*** DATA RECORDS Section Begins ***

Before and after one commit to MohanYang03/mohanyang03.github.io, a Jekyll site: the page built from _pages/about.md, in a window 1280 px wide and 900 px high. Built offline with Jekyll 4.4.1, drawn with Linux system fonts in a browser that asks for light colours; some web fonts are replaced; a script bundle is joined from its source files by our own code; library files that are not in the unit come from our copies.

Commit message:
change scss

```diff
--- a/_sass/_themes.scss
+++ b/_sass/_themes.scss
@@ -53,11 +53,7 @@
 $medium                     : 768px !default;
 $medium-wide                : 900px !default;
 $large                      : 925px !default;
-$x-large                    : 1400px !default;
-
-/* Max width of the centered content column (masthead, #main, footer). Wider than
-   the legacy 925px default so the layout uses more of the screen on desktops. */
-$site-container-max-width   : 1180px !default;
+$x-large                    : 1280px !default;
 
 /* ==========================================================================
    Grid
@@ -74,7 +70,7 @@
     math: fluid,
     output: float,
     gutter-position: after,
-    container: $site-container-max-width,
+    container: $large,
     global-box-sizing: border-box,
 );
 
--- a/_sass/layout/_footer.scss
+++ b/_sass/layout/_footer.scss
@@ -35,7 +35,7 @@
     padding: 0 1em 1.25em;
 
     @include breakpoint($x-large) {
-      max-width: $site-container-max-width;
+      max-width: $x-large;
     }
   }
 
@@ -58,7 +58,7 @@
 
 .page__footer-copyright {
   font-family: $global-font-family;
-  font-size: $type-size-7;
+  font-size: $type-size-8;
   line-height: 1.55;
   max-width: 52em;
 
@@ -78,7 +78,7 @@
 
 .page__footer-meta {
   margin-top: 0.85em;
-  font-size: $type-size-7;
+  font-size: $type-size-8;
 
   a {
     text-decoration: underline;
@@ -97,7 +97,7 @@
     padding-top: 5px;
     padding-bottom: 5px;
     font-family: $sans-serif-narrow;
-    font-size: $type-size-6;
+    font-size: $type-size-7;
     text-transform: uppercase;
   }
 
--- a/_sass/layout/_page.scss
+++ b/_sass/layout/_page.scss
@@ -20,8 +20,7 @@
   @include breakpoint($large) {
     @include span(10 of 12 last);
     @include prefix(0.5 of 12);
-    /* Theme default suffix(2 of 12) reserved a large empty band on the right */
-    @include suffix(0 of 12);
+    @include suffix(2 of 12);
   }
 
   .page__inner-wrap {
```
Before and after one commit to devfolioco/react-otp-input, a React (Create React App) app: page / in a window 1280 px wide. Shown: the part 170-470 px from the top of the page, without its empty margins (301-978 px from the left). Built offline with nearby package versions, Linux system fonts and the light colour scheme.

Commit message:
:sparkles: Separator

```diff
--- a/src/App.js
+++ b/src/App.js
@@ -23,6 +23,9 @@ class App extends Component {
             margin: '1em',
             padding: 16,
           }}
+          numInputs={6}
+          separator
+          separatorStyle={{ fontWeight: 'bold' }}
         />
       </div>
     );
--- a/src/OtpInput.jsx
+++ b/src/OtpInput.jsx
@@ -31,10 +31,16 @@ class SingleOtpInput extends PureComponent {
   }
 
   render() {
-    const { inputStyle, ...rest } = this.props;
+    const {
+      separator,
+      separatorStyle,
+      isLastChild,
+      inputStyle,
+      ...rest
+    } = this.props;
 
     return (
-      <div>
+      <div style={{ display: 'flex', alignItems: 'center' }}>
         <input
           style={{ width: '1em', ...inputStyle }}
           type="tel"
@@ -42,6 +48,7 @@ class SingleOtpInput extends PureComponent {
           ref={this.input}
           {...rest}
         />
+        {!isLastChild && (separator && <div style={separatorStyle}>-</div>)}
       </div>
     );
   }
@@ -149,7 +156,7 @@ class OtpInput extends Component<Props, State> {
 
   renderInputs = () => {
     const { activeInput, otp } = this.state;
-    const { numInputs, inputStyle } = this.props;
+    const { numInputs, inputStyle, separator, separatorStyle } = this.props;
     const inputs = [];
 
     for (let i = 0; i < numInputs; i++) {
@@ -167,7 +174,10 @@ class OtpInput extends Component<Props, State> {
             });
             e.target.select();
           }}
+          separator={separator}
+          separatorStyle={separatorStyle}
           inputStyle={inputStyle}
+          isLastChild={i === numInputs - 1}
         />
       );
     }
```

*** DATA RECORDS Section Ends ***

YOUR ASSIGNMENT: I'd like an exact copy of the lines above, from the very first one through the line that contains "change scss", with nothing else added.

RESULT FOR THIS TASK:
Before and after one commit to MohanYang03/mohanyang03.github.io, a Jekyll site: the page built from _pages/about.md, in a window 1280 px wide and 900 px high. Built offline with Jekyll 4.4.1, drawn with Linux system fonts in a browser that asks for light colours; some web fonts are replaced; a script bundle is joined from its source files by our own code; library files that are not in the unit come from our copies.

Commit message:
change scss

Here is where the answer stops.